[AIM OF THE EXERCISE] Some lines in the data below hold the string "text". Report how many, as a bare number.

----------

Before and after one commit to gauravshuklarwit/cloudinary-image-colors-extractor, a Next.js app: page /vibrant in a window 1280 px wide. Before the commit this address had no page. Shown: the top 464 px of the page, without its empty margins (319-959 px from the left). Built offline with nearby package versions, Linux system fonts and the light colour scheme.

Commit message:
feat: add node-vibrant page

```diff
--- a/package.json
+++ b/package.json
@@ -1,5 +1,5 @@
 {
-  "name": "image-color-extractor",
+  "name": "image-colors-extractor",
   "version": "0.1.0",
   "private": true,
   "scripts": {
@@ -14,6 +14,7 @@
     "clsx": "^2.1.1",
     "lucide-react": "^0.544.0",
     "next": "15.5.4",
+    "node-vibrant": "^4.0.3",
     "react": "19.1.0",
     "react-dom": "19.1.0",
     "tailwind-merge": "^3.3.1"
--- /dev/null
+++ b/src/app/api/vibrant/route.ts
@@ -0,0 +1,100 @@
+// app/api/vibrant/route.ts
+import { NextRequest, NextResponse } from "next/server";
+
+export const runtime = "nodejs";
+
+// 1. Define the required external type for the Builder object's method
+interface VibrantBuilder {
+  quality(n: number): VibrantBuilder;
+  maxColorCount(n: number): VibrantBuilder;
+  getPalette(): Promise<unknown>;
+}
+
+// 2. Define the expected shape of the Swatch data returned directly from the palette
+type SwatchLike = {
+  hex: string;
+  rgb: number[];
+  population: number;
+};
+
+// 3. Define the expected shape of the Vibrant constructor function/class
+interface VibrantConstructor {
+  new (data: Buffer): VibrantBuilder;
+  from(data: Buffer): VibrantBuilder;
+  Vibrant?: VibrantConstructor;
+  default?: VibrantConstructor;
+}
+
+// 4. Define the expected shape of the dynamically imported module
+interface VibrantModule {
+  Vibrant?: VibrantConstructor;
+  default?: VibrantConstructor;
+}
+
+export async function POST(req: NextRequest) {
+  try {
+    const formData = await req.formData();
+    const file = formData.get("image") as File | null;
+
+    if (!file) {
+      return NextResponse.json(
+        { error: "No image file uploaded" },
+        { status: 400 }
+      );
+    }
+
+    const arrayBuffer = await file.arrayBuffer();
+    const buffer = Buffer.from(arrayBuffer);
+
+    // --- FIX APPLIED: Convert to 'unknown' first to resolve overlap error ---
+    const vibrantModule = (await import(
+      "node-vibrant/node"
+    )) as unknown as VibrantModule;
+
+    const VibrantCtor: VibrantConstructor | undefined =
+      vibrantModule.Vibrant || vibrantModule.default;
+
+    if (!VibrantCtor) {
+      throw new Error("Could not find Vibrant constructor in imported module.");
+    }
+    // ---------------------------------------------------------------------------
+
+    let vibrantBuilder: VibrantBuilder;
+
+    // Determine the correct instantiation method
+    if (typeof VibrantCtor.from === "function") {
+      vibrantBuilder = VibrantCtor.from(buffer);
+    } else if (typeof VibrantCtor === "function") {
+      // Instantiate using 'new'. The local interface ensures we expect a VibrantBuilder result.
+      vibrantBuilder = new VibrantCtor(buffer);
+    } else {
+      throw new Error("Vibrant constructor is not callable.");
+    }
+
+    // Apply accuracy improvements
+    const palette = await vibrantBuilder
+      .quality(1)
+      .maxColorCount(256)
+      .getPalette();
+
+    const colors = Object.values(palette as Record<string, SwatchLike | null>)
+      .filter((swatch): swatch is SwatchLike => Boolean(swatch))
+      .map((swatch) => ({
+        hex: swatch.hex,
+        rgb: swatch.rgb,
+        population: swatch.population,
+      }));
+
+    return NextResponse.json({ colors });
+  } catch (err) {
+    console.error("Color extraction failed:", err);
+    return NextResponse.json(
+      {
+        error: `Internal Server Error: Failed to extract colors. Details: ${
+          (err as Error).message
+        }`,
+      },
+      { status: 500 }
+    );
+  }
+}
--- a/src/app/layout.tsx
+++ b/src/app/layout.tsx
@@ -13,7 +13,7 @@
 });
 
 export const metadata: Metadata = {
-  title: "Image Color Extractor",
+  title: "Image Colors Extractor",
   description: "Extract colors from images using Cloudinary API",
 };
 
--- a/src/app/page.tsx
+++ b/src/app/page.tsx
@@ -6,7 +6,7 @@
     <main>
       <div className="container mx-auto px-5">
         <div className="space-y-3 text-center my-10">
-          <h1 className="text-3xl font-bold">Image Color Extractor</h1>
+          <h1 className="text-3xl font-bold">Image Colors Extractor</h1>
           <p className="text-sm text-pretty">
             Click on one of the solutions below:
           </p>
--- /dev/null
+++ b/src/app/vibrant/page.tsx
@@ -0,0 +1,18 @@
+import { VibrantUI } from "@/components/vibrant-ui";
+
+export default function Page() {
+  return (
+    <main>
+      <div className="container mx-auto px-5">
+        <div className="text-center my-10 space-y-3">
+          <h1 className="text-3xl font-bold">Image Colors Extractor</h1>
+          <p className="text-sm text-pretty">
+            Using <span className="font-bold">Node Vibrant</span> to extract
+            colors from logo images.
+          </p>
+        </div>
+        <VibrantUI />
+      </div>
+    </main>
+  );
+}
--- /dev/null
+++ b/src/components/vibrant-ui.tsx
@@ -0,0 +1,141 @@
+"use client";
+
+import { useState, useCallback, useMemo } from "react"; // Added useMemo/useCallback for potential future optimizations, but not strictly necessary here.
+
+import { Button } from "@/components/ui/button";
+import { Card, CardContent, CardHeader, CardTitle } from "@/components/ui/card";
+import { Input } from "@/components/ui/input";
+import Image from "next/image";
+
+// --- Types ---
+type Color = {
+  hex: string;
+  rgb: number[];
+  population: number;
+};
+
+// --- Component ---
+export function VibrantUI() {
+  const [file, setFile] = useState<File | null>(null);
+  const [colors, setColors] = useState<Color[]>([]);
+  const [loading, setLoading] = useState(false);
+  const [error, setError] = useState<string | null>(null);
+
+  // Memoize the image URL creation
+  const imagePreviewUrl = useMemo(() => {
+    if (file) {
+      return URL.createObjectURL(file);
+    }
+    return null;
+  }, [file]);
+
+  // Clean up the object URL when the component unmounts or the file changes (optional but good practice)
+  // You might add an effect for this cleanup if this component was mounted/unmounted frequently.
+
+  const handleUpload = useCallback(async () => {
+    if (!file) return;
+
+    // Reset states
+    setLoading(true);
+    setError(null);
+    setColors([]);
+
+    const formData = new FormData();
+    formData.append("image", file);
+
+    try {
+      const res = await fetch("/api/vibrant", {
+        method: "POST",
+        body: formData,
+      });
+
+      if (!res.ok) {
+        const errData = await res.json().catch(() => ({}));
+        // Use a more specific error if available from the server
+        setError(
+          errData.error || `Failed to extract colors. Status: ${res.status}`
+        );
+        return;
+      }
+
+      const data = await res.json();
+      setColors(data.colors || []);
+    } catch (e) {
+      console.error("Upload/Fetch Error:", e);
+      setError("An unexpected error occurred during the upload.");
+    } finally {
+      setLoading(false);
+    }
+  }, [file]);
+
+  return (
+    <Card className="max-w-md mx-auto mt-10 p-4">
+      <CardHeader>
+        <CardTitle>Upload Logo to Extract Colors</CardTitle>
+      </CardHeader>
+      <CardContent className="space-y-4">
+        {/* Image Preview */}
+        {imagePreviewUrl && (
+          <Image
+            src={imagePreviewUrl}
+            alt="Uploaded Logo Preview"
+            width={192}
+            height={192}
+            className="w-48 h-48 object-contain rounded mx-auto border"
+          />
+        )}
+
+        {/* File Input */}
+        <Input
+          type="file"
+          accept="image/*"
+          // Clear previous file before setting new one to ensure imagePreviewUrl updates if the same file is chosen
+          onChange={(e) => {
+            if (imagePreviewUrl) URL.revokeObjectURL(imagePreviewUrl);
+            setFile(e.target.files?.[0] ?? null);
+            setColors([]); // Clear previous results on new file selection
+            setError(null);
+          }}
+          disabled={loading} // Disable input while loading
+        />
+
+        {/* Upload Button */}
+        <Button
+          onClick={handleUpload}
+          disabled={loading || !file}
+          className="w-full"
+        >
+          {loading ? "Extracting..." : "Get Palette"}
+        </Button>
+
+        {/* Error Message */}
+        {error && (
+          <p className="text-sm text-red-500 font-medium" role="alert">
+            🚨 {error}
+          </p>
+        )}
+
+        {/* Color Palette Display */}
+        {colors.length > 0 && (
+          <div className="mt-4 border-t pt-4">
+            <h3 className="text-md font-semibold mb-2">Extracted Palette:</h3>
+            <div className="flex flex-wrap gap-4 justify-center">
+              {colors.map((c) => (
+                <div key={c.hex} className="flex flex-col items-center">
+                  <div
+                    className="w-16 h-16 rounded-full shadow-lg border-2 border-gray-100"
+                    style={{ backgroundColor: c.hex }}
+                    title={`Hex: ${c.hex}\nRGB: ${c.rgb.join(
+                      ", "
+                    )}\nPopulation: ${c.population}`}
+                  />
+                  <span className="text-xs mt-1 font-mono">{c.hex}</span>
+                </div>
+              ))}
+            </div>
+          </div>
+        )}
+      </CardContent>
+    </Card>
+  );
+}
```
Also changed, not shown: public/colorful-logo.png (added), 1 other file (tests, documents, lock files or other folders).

----------

[SOLUTION FOR THIS EXERCISE] 10